DIRECTIONS FOR THIS TASK> With the pictures left out, output the records below exactly.

Stored items from a collection
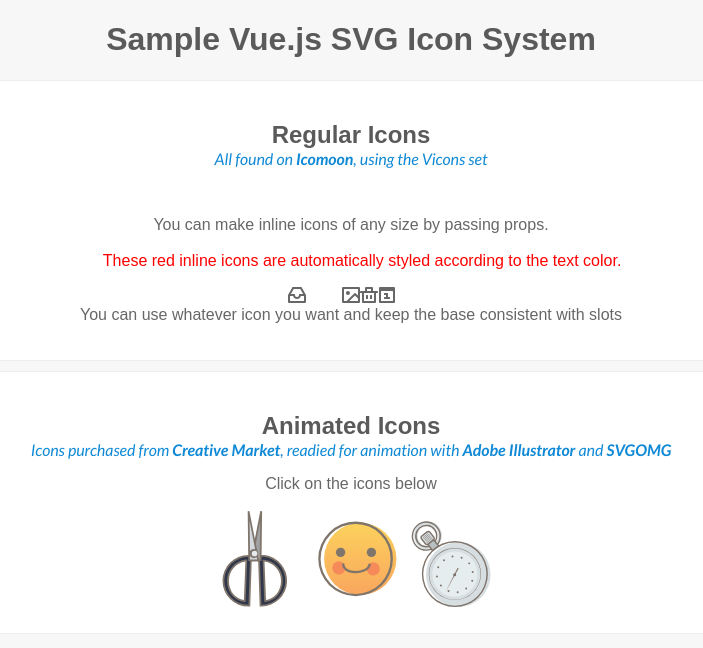
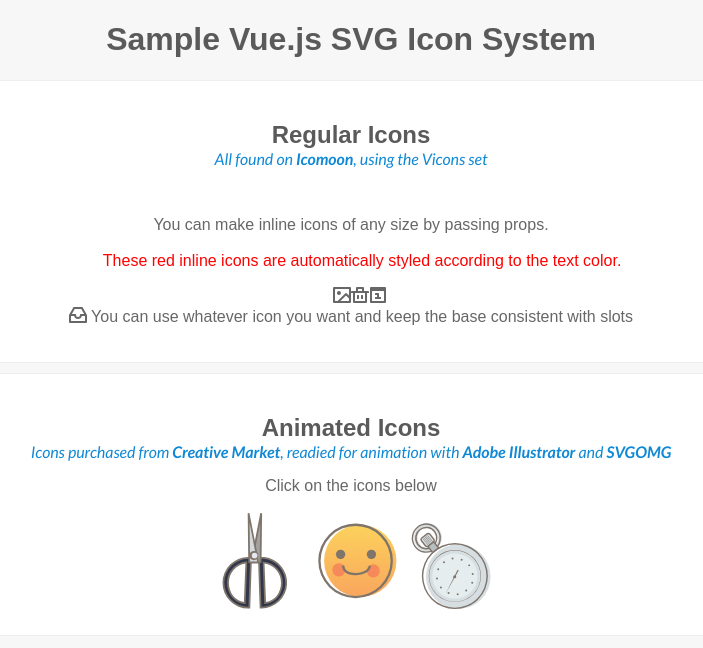
Before and after one commit to sdras/vue-sample-svg-icons, a Vue app: page / in a window 1280 px wide. Shown: the top 648 px of the page, without its empty margins (289-992 px from the left). Built offline with nearby package versions, Linux system fonts and the light colour scheme; some icons are missing; a web font is replaced by a local one.

Commit message:
minor tweaks

```diff
--- a/src/components/AppTypographyIcon.vue
+++ b/src/components/AppTypographyIcon.vue
@@ -19,7 +19,6 @@
     </p>
     <p>
       <!--because the base is consistent, you can use multiple icons on the same line and they're all in order-->
-      <icon-base><icon-box /></icon-base>
       <icon-base><icon-moon /></icon-base>
       <icon-base><icon-write /></icon-base>
       <icon-base><icon-image /></icon-base>
@@ -27,6 +26,7 @@
       <icon-base><icon-calendar /></icon-base>
       <icon-base><icon-envelope /></icon-base>
       <br>
+      <icon-base><icon-box /></icon-base>
       You can use whatever icon you want and keep the base consistent with slots
     </p>
   </section>
```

FINISHED TASK>
Before and after one commit to sdras/vue-sample-svg-icons, a Vue app: page / in a window 1280 px wide. Shown: the top 648 px of the page, without its empty margins (289-992 px from the left). Built offline with nearby package versions, Linux system fonts and the light colour scheme; some icons are missing; a web font is replaced by a local one.

Commit message:
minor tweaks

```diff
--- a/src/components/AppTypographyIcon.vue
+++ b/src/components/AppTypographyIcon.vue
@@ -19,7 +19,6 @@
     </p>
     <p>
       <!--because the base is consistent, you can use multiple icons on the same line and they're all in order-->
-      <icon-base><icon-box /></icon-base>
       <icon-base><icon-moon /></icon-base>
       <icon-base><icon-write /></icon-base>
       <icon-base><icon-image /></icon-base>
@@ -27,6 +26,7 @@
       <icon-base><icon-calendar /></icon-base>
       <icon-base><icon-envelope /></icon-base>
       <br>
+      <icon-base><icon-box /></icon-base>
       You can use whatever icon you want and keep the base consistent with slots
     </p>
   </section>
```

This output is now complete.